■ WHAT TO PRODUCE ■
Find each line below that includes "fonts", then copy it.

■ INFORMATION SUPPLIED ■

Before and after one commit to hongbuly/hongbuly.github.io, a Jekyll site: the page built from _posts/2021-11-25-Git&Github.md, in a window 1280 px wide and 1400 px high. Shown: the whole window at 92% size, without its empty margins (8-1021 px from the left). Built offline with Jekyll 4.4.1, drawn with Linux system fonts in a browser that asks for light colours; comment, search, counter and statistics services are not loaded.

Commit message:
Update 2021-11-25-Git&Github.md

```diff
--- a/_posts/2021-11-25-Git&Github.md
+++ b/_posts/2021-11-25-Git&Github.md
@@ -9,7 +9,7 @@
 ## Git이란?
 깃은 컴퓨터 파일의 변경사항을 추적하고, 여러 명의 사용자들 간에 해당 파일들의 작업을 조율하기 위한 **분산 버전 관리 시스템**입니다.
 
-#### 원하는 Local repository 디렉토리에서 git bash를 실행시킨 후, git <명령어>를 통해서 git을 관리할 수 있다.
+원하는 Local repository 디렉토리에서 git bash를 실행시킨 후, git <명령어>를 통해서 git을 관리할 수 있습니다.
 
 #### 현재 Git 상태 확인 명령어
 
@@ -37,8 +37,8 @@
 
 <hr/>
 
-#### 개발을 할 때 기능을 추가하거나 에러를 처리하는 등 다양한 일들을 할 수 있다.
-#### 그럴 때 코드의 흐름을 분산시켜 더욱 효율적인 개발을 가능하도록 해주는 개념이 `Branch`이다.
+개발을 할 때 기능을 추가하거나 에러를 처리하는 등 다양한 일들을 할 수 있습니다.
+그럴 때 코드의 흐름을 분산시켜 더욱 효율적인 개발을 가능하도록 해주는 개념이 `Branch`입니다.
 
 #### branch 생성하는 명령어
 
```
---
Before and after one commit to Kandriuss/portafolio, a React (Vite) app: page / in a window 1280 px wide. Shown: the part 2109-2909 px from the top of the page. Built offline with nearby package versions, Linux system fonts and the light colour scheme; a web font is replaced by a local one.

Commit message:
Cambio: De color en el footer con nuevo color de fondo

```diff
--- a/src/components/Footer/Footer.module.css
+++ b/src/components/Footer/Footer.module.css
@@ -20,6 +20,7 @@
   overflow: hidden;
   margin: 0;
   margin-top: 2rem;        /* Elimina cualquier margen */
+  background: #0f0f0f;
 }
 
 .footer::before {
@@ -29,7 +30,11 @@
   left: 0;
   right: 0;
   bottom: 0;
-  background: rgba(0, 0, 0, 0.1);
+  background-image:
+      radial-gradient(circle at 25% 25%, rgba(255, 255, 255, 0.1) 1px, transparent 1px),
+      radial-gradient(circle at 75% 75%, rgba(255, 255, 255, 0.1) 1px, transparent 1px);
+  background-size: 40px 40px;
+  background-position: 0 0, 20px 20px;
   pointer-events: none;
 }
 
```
==
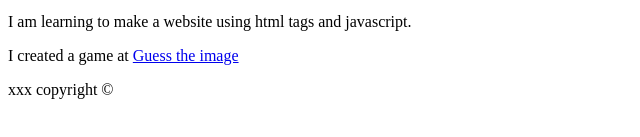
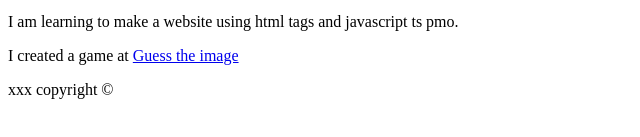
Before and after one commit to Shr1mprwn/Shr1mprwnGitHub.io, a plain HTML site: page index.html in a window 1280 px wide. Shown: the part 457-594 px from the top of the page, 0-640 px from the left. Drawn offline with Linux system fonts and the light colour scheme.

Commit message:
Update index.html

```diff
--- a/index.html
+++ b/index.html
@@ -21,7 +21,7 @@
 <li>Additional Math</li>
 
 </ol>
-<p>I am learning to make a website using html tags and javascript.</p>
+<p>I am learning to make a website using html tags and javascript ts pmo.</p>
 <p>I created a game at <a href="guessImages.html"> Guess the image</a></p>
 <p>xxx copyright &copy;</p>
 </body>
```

■ RESPONSE AREA ■
Before and after one commit to hongbuly/hongbuly.github.io, a Jekyll site: the page built from _posts/2021-11-25-Git&Github.md, in a window 1280 px wide and 1400 px high. Shown: the whole window at 92% size, without its empty margins (8-1021 px from the left). Built offline with Jekyll 4.4.1, drawn with Linux system fonts in a browser that asks for light colours; comment, search, counter and statistics services are not loaded.
Before and after one commit to Kandriuss/portafolio, a React (Vite) app: page / in a window 1280 px wide. Shown: the part 2109-2909 px from the top of the page. Built offline with nearby package versions, Linux system fonts and the light colour scheme; a web font is replaced by a local one.
Before and after one commit to Shr1mprwn/Shr1mprwnGitHub.io, a plain HTML site: page index.html in a window 1280 px wide. Shown: the part 457-594 px from the top of the page, 0-640 px from the left. Drawn offline with Linux system fonts and the light colour scheme.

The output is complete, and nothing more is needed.